Capacitors capable of storing energy at high densities are being developed for use in pulse-power circuits in such diverse systems as defibrillators, particle-beam accelerators, microwave sources, and weapons. Like typical previously developed energy-storage capacitors, these capacitors are made from pairs of metal/solid-dielectric laminated sheets that are wound and pressed into compact shapes to fit into cans, which are then filled with dielectric fluids. Indeed, these capacitors can be fabricated largely by conventional fabrication techniques. The main features that distinguish these capacitors from previously developed ones are improvements in (1) the selection of laminate materials, (2) the fabrication of the laminated sheets from these materials, and (3) the selection of dielectric fluids.

In simplest terms, a high-performance laminated sheet of the type used in these capacitors is made by casting a dielectric polymer onto a sheet of aluminized kraft paper. The dielectric polymer is a siloxane polymer that has been modified with polar pendant groups to increase its permittivity and dielectric strength.

A Film of Dielectric Polymer Is Cast on a continuous strip of aluminized kraft paper. High dielectric performance is obtained through selection of the materials and design of the process and machinery.

Potentially, this polymer is capable of withstanding an energy density of 7.5 J/cm3, which is four times that of the previous state-of-the-art-capacitor dielectric film material. However, the full potential of this polymer cannot be realized at present because (1) at thicknesses needed for optimum performance (≤8.0 μm), the mechanical strength of a film of this polymer is insufficient for incorporation into a wound capacitor and (2) at greater thickness, the achievable energy density decreases because of a logarithmic decrease in dielectric strength with increasing thickness. The aluminized kraft paper provides the mechanical strength needed for processing of the laminate and fabrication of the capacitor, and the aluminum film serves as an electrode layer. Because part of the thickness of the dielectric is not occupied by the modified siloxane polymer, the achievable energy density must be somewhat less than the maximum value.

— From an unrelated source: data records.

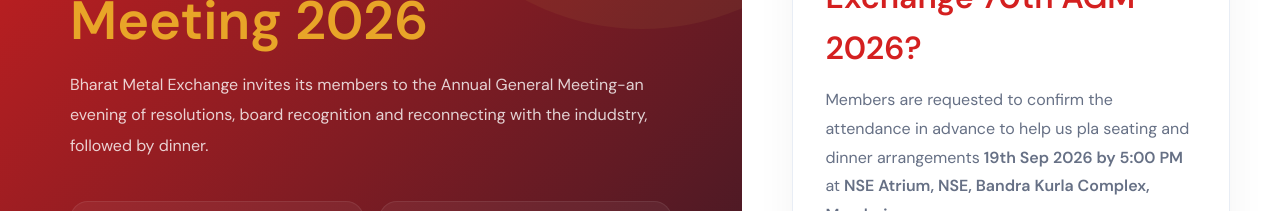
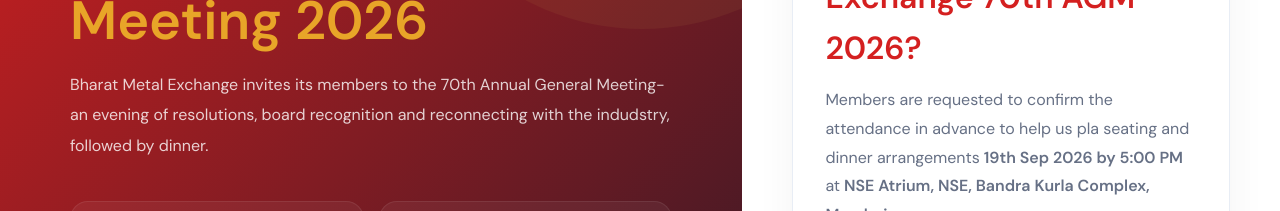
Before and after one commit to aakash645/bme-event, a React (Vite) app in the folder client/: page / in a window 1280 px wide. Shown: the part 331-542 px from the top of the page. Built offline with nearby package versions, Linux system fonts and the light colour scheme; the HTML template or start-up script is replaced by a standard one.

Commit message:
changes-final

```diff
--- a/client/src/pages/Register.jsx
+++ b/client/src/pages/Register.jsx
@@ -122,7 +122,7 @@ useEffect(() => {
           </h1>
 
           <p className="event-description">
-            Bharat Metal Exchange invites its members to the Annual General Meeting-an evening of resolutions, board recognition and reconnecting with the indudstry, followed by dinner.
+            Bharat Metal Exchange invites its members to the 70th Annual General Meeting-an evening of resolutions, board recognition and reconnecting with the indudstry, followed by dinner.
           </p>
 
           <div className="event-cards">
--- a/client/src/pages/Success.jsx
+++ b/client/src/pages/Success.jsx
@@ -29,7 +29,7 @@ export default function Success() {
         </p>
         <div className="reg-code">{state.code}</div>
         <p style={{ fontSize: '0.8rem', color: 'var(--gray-400)', marginTop: '0.5rem', marginBottom: '2rem' }}>
-          Save this code or take a screenshot — you may need it at check-in ,For Any Queries , Reach us at +91 97690 28890 or mail us at info@bme.in
+          Save this code or take a screenshot — you may need it at check-in, Do carry your Aadhar, PAN or any government ID with you, For Any Queries, Reach us at +91 97690 28890 or mail us at info@bme.in
         </p>
 
         <button className="btn btn-primary" onClick={() => navigate('/')}>
```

The laminate is produced by a continuous film-casting process, using the machinery depicted schematically in the figure. The designs of the process and machinery are dictated partly by the fact that during the processing step prior to casting the polymer, the aluminized kraft paper becomes wet with water. Because the polymer resin to be cast is hydrophobic, the paper must be dried to make it possible to coat the paper uniformly, leaving no pinholes. Accordingly, an infrared heater is placed next to the paper feed roll to dry the paper prior to casting.

The polymer is cast onto the aluminized paper by an extrusion head. To ensure uniform thickness of the cast film, the designs of the extrusion head and the apparatus that feeds the resin to the head incorporate several refinements. To prevent undesired increases in viscosity, blockages, and other undesired effects of premature polymerization, the resin and the extrusion head are cooled to 0 °C to retard polymerization until the moment of casting. Downstream of the extrusion head, the resin-coated aluminized paper is heated to cure the polymer.

A total of ten dielectric fluids were evaluated with regard to their properties, compatibility with the polymer-coated kraft paper, and effect on the dielectric strength of the polymer. This evaluation led to the selection of castor oil as the dielectric fluid (with mineral oil and fluorinated siloxane as alternates for situations in which the use of castor oil would be problematic).

Experimental capacitors made from windings of the polymer-coated aluminized kraft paper with castor-oil and mineral-oil impregnation exhibited state-of-the-art performance. Notable among the performance characteristics was the ability to withstand energy densities up to 2.5 J/cm3; although this is less than the theoretical maximum, it is more than double the maximum energy density of polypropylene-film capacitors now in use.

This work was done by Kirk Slenes of TPL, Inc., for Glenn Research Center. For further information, access the Technical Support Package (TSP) free on-line at under the Computers/Electronics category.

Inquiries concerning rights for the use of this invention should be addressed:

NASA Glenn Research Center
Commercial Technology Office
Attn: Steve Fedor
Mail Stop Brookpark Road
Cleveland, Ohio

refer to lew-16921